# How to complete this task:
Each record below needs to be set down again exactly.

____

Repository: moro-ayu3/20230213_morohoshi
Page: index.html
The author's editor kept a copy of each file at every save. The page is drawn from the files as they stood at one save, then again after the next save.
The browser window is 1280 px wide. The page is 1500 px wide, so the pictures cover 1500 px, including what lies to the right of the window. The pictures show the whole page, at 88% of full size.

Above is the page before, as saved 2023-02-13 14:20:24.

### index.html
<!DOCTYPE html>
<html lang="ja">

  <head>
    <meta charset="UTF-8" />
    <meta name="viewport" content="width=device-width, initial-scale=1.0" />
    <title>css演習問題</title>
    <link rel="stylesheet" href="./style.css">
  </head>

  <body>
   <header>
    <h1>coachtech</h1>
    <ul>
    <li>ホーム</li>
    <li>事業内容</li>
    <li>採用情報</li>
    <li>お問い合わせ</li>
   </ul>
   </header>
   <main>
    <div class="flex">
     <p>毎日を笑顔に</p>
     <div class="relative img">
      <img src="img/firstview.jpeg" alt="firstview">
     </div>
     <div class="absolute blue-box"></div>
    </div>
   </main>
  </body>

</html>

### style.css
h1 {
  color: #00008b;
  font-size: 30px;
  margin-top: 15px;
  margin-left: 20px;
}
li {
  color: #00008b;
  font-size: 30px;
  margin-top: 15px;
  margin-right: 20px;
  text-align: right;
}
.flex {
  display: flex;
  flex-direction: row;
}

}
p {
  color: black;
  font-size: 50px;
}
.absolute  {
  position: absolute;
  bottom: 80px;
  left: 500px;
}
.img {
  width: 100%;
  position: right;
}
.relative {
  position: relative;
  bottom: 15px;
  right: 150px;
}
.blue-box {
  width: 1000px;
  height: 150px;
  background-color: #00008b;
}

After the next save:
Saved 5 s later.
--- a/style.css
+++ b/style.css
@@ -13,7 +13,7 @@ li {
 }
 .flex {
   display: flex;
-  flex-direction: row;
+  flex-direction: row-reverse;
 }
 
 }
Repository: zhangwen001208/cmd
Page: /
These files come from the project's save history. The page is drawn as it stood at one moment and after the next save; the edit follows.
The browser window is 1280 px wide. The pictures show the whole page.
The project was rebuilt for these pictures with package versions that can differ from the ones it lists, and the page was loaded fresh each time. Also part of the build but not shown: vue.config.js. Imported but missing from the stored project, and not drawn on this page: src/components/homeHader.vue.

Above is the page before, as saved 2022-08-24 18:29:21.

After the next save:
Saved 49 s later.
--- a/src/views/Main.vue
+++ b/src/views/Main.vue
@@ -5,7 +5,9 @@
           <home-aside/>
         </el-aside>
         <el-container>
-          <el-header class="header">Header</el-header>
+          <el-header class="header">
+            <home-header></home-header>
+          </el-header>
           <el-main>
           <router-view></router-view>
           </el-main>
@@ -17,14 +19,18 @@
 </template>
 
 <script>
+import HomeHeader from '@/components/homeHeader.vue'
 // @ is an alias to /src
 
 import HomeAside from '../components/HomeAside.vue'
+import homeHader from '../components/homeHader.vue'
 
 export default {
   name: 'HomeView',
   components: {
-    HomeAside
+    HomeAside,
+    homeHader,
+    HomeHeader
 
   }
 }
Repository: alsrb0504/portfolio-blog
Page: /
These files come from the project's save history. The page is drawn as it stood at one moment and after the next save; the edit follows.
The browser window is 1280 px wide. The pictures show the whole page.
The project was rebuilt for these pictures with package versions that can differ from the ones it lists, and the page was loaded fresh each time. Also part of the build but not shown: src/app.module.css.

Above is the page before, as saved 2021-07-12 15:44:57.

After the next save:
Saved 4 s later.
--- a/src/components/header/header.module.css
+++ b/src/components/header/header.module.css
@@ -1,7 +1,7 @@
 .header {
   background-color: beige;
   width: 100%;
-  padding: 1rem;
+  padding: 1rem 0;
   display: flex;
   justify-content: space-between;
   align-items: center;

____

# Answer space:
Repository: moro-ayu3/20230213_morohoshi
Page: index.html
The author's editor kept a copy of each file at every save. The page is drawn from the files as they stood at one save, then again after the next save.
The browser window is 1280 px wide. The page is 1500 px wide, so the pictures cover 1500 px, including what lies to the right of the window. The pictures show the whole page, at 88% of full size.

Above is the page before, as saved 2023-02-13 14:20:24.

### index.html
<!DOCTYPE html>
<html lang="ja">

  <head>
    <meta charset="UTF-8" />
    <meta name="viewport" content="width=device-width, initial-scale=1.0" />
    <title>css演習問題</title>
    <link rel="stylesheet" href="./style.css">
  </head>

  <body>
   <header>
    <h1>coachtech</h1>
    <ul>
    <li>ホーム</li>
    <li>事業内容</li>
    <li>採用情報</li>
    <li>お問い合わせ</li>
   </ul>
   </header>
   <main>
    <div class="flex">
     <p>毎日を笑顔に</p>
     <div class="relative img">
      <img src="img/firstview.jpeg" alt="firstview">
     </div>
     <div class="absolute blue-box"></div>
    </div>
   </main>
  </body>

</html>

### style.css
h1 {
  color: #00008b;
  font-size: 30px;
  margin-top: 15px;
  margin-left: 20px;
}
li {
  color: #00008b;
  font-size: 30px;
  margin-top: 15px;
  margin-right: 20px;
  text-align: right;
}
.flex {
  display: flex;
  flex-direction: row;
}

}
p {
  color: black;
  font-size: 50px;
}
.absolute  {
  position: absolute;
  bottom: 80px;
  left: 500px;
}
.img {
  width: 100%;
  position: right;
}
.relative {
  position: relative;
  bottom: 15px;
  right: 150px;
}
.blue-box {
  width: 1000px;
  height: 150px;
  background-color: #00008b;
}

After the next save:
Saved 5 s later.
--- a/style.css
+++ b/style.css
@@ -13,7 +13,7 @@ li {
 }
 .flex {
   display: flex;
-  flex-direction: row;
+  flex-direction: row-reverse;
 }
 
 }
Repository: zhangwen001208/cmd
Page: /
These files come from the project's save history. The page is drawn as it stood at one moment and after the next save; the edit follows.
The browser window is 1280 px wide. The pictures show the whole page.
The project was rebuilt for these pictures with package versions that can differ from the ones it lists, and the page was loaded fresh each time. Also part of the build but not shown: vue.config.js. Imported but missing from the stored project, and not drawn on this page: src/components/homeHader.vue.

Above is the page before, as saved 2022-08-24 18:29:21.

After the next save:
Saved 49 s later.
--- a/src/views/Main.vue
+++ b/src/views/Main.vue
@@ -5,7 +5,9 @@
           <home-aside/>
         </el-aside>
         <el-container>
-          <el-header class="header">Header</el-header>
+          <el-header class="header">
+            <home-header></home-header>
+          </el-header>
           <el-main>
           <router-view></router-view>
           </el-main>
@@ -17,14 +19,18 @@
 </template>
 
 <script>
+import HomeHeader from '@/components/homeHeader.vue'
 // @ is an alias to /src
 
 import HomeAside from '../components/HomeAside.vue'
+import homeHader from '../components/homeHader.vue'
 
 export default {
   name: 'HomeView',
   components: {
-    HomeAside
+    HomeAside,
+    homeHader,
+    HomeHeader
 
   }
 }
Repository: alsrb0504/portfolio-blog
Page: /
These files come from the project's save history. The page is drawn as it stood at one moment and after the next save; the edit follows.
The browser window is 1280 px wide. The pictures show the whole page.
The project was rebuilt for these pictures with package versions that can differ from the ones it lists, and the page was loaded fresh each time. Also part of the build but not shown: src/app.module.css.

Above is the page before, as saved 2021-07-12 15:44:57.

After the next save:
Saved 4 s later.
--- a/src/components/header/header.module.css
+++ b/src/components/header/header.module.css
@@ -1,7 +1,7 @@
 .header {
   background-color: beige;
   width: 100%;
-  padding: 1rem;
+  padding: 1rem 0;
   display: flex;
   justify-content: space-between;
   align-items: center;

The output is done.